Drive one more mile, until you feel you've fallen off the edge of the earth, to the grave of Charles Lindbergh, who chose the humblest end imaginable. On the way back, pull over at Seven Pools Smoothies, a wooden fruit stand with a devastating view of the Pacific, where the Last Hippie will crack a coconut for you while you wonder how you both got to this particular spot.
You can add to your to-do list a horseback ride, a visit to Blue Pool, and an outdoor massage. Peter Heinemann says if you haven't done these three things, you haven't been to Hana.
A novice rider, I was placed at the mercy of Blackie. There's a Blackie in every corral, the horse that has seen it all and knows what's expected of him. Our hour-long ride took us across Hana Ranch—4,000 acres that envelop the hotel with rolling pastures, bucolic views, and excellent trails for walking and jogging. We toured the grasslands, discovered a black volcanic beach or two, and ventured out on a lava outcropping with the vicious surf below. Heinemann was right: there's nothing quite like seeing Hawaii with a six-foot boost into the air and the swagger of a Blackie.
I'm much better in a Jeep. For the trip to Blue Pool, Suzanne, a sunshiny woman born to swim with the dolphins, took the wheel, and I rode it like a pro.

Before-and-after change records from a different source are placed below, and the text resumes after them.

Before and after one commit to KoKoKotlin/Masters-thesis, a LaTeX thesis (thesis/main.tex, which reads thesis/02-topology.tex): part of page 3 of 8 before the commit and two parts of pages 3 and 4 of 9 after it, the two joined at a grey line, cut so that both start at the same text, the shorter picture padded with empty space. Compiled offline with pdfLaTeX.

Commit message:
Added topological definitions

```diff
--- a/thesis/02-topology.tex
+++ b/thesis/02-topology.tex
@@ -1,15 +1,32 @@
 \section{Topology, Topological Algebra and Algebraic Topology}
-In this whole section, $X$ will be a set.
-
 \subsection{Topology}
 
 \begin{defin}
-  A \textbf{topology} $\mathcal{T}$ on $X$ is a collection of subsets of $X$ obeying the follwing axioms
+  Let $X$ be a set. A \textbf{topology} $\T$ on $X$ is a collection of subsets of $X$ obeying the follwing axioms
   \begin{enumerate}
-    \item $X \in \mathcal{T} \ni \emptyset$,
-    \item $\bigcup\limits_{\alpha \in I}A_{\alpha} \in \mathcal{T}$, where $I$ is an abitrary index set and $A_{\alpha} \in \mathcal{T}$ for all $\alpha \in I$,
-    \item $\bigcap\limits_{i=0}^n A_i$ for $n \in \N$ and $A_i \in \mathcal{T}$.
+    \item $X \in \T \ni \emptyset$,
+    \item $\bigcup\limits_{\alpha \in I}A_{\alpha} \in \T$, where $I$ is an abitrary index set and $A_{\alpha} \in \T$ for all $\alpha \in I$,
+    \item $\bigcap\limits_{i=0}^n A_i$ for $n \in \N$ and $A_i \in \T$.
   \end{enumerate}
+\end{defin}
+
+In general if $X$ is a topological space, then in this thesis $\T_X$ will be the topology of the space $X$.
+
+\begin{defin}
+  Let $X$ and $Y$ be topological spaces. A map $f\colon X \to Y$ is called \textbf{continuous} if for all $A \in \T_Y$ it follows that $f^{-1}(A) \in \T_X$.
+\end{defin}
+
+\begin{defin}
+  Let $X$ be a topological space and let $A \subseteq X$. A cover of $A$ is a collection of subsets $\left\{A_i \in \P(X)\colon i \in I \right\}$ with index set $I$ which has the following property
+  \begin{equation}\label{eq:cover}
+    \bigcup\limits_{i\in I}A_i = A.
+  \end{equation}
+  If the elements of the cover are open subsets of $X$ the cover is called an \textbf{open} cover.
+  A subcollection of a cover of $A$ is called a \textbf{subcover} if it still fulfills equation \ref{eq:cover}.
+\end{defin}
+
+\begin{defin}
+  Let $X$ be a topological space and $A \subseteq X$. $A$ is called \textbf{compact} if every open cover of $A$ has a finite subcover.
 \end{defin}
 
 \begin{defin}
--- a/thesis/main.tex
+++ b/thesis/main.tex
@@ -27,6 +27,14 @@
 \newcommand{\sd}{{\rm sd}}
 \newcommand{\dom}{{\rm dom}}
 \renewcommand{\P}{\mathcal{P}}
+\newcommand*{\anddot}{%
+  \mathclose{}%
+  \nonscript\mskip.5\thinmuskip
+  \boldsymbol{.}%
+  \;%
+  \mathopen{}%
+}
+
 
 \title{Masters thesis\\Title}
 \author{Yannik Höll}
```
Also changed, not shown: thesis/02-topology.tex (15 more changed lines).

There are waterfalls everywhere along the Hana Highway, but Blue Pool is the only one you really need to see. Several miles down a dirt road from the highway, you park, then scramble across a few hundred yards of boulders. You round a bend, and there, with the surf at your back, is the waterfall of your dreams, 10 stories high. I sat with my feet in its pool andtalked extensively to myself about why waterfalls are so likable, until even I couldn't stand my own inner dialogue. At which point I jumped in the water.
My final afternoon, John the masseur arrived at my door. He's the same John who teaches yoga each morning at 7:30. Lomilomi, he explained, isn't a conventional massage, but more of a holistic Hawaiian treatment, rooted in breathing. He said he was looking forward to helping me on my journey. I was on the massage table when his tone of voice took a serious turn.
"Do I have your permission to be your kahuna?"
Be my guest.
My kahuna, or healer, then said a little prayer, welcoming input from my ancestors past, present, and future. That gave me something to think about.
Lomilomi is not a sequence of gentle pats. It's Body vs. Masseur. Like shiatsu, it feels interesting while it's happening, good when it's over, and best the next morning. Ninety minutes is an eternity on a massage table, and the time of day exaggerated the feeling. During the massage, the sun set and the warm air grew chilly. I opened my eyes to a full moon over the Pacific. John was pretty excited about that evening. He was headed to a Native American sweat.
I liked Hana best at night, when the last white rental car, rushing to get back, had scampered off to the other side of the island. At night I always had that safe feeling I have on an island after the last ferry has departed. Nothing can get to you, and there's no better place than your bed. You listen to the palms and the surf, and read a few pages, and begin to drift. And you would be surprised to find out just how early it is, if you had a clock, or cared.
Hotel Hana-Maui; doubles from $295.